(Records from a data source)
_ _ _

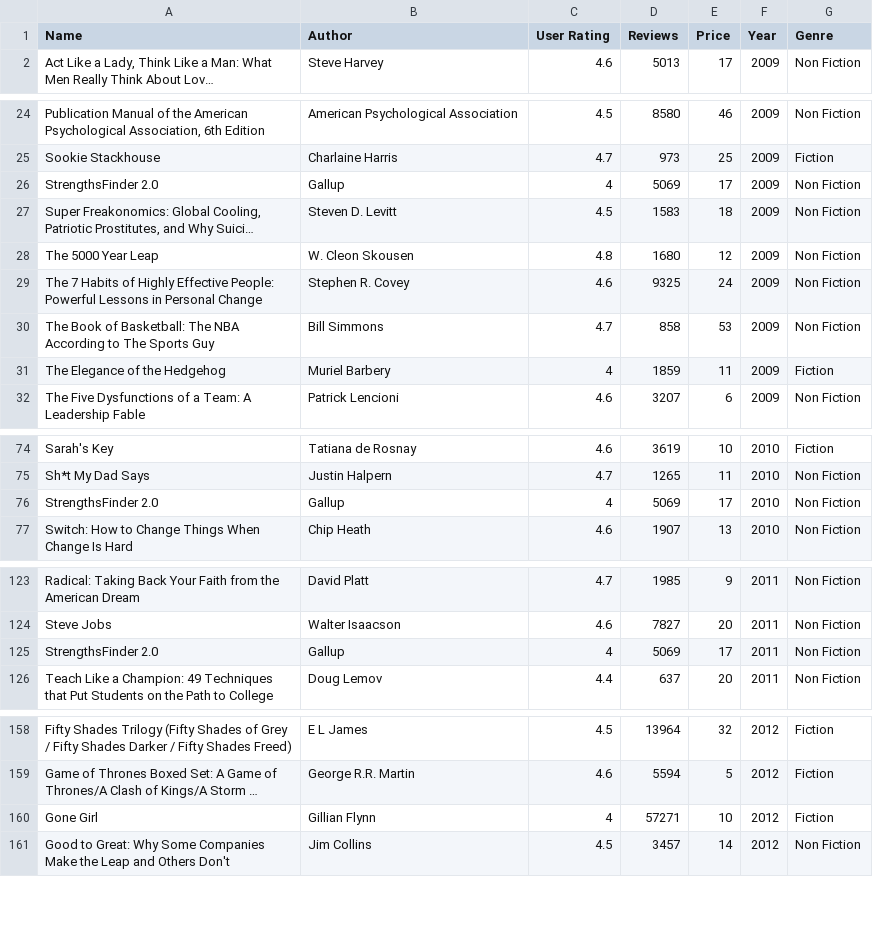
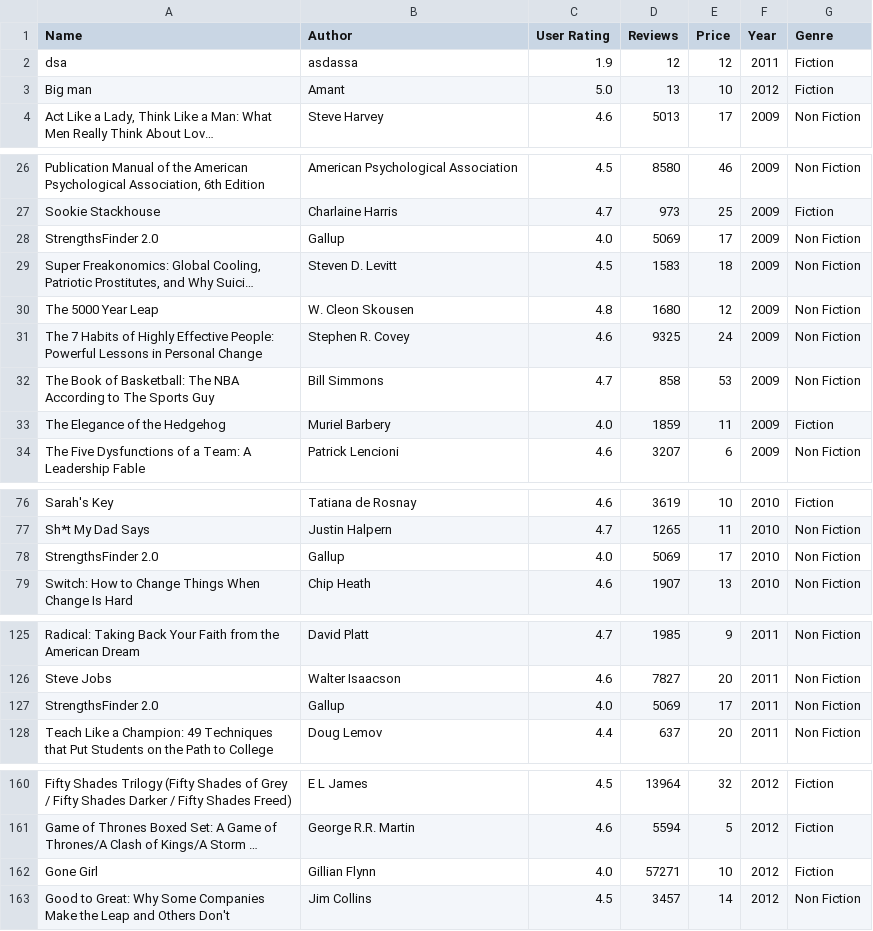
Before and after one commit to Amant-boss/python, a CSV file: module19/bestsellers_with_categories_2022_03_27.csv, drawn as a sheet; only a part is shown, gaps mark what is left out; long unchanged cells end in …; addresses are those after the commit; the diff covers the shown part only; the diff names each change by its address in the sheet, - before the commit and + after, or states it on an @@ line.

```diff
--- a/module19/bestsellers_with_categories_2022_03_27.csv
+++ b/module19/bestsellers_with_categories_2022_03_27.csv
+row 2: dsa | asdassa | 1.9 | 12 | 12 | 2011 | Fiction
+row 3: Big man | Amant | 5.0 | 13 | 10 | 2012 | Fiction
-C28 (User Rating): 4
+C28 (User Rating): 4.0
-C33 (User Rating): 4
+C33 (User Rating): 4.0
-C78 (User Rating): 4
+C78 (User Rating): 4.0
-C127 (User Rating): 4
+C127 (User Rating): 4.0
-C162 (User Rating): 4
+C162 (User Rating): 4.0
```
Also changed, not shown: 10 edited cells elsewhere in this file, 3 other files.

_ _ _

To do – The data above are to be repeated word for word, with any pictures left out.

Reply to the task –
Before and after one commit to Amant-boss/python, a CSV file: module19/bestsellers_with_categories_2022_03_27.csv, drawn as a sheet; only a part is shown, gaps mark what is left out; long unchanged cells end in …; addresses are those after the commit; the diff covers the shown part only; the diff names each change by its address in the sheet, - before the commit and + after, or states it on an @@ line.

```diff
--- a/module19/bestsellers_with_categories_2022_03_27.csv
+++ b/module19/bestsellers_with_categories_2022_03_27.csv
+row 2: dsa | asdassa | 1.9 | 12 | 12 | 2011 | Fiction
+row 3: Big man | Amant | 5.0 | 13 | 10 | 2012 | Fiction
-C28 (User Rating): 4
+C28 (User Rating): 4.0
-C33 (User Rating): 4
+C33 (User Rating): 4.0
-C78 (User Rating): 4
+C78 (User Rating): 4.0
-C127 (User Rating): 4
+C127 (User Rating): 4.0
-C162 (User Rating): 4
+C162 (User Rating): 4.0
```
Also changed, not shown: 10 edited cells elsewhere in this file, 3 other files.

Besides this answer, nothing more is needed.